§ **THE TASK**
For this exercise, copy all the data exactly and include none of the pictures.

§ **INPUT MATERIAL**
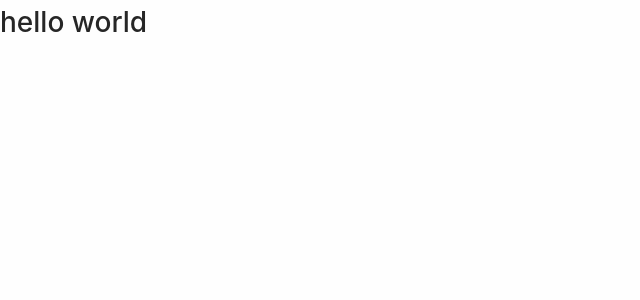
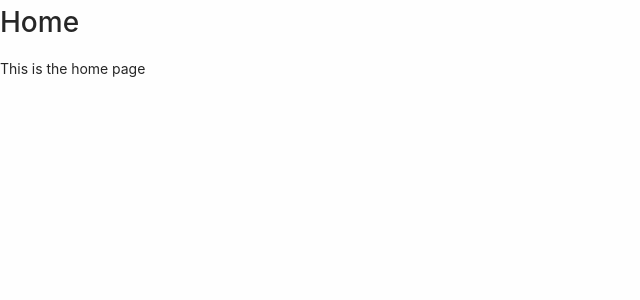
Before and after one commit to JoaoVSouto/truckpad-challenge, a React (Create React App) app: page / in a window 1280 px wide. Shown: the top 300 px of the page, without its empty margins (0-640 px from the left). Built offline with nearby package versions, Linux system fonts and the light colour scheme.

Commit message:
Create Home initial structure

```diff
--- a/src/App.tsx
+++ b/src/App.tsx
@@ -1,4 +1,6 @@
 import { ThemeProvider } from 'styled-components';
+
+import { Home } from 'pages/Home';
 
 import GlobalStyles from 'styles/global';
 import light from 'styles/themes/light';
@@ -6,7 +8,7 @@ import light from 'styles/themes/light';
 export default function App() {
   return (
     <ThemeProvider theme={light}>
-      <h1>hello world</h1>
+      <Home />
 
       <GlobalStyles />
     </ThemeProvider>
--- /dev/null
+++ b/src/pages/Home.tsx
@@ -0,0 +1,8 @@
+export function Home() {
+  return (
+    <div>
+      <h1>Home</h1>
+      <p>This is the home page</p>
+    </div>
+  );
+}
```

§ **FINAL ANSWER**
Before and after one commit to JoaoVSouto/truckpad-challenge, a React (Create React App) app: page / in a window 1280 px wide. Shown: the top 300 px of the page, without its empty margins (0-640 px from the left). Built offline with nearby package versions, Linux system fonts and the light colour scheme.

Commit message:
Create Home initial structure

```diff
--- a/src/App.tsx
+++ b/src/App.tsx
@@ -1,4 +1,6 @@
 import { ThemeProvider } from 'styled-components';
+
+import { Home } from 'pages/Home';
 
 import GlobalStyles from 'styles/global';
 import light from 'styles/themes/light';
@@ -6,7 +8,7 @@ import light from 'styles/themes/light';
 export default function App() {
   return (
     <ThemeProvider theme={light}>
-      <h1>hello world</h1>
+      <Home />
 
       <GlobalStyles />
     </ThemeProvider>
--- /dev/null
+++ b/src/pages/Home.tsx
@@ -0,0 +1,8 @@
+export function Home() {
+  return (
+    <div>
+      <h1>Home</h1>
+      <p>This is the home page</p>
+    </div>
+  );
+}
```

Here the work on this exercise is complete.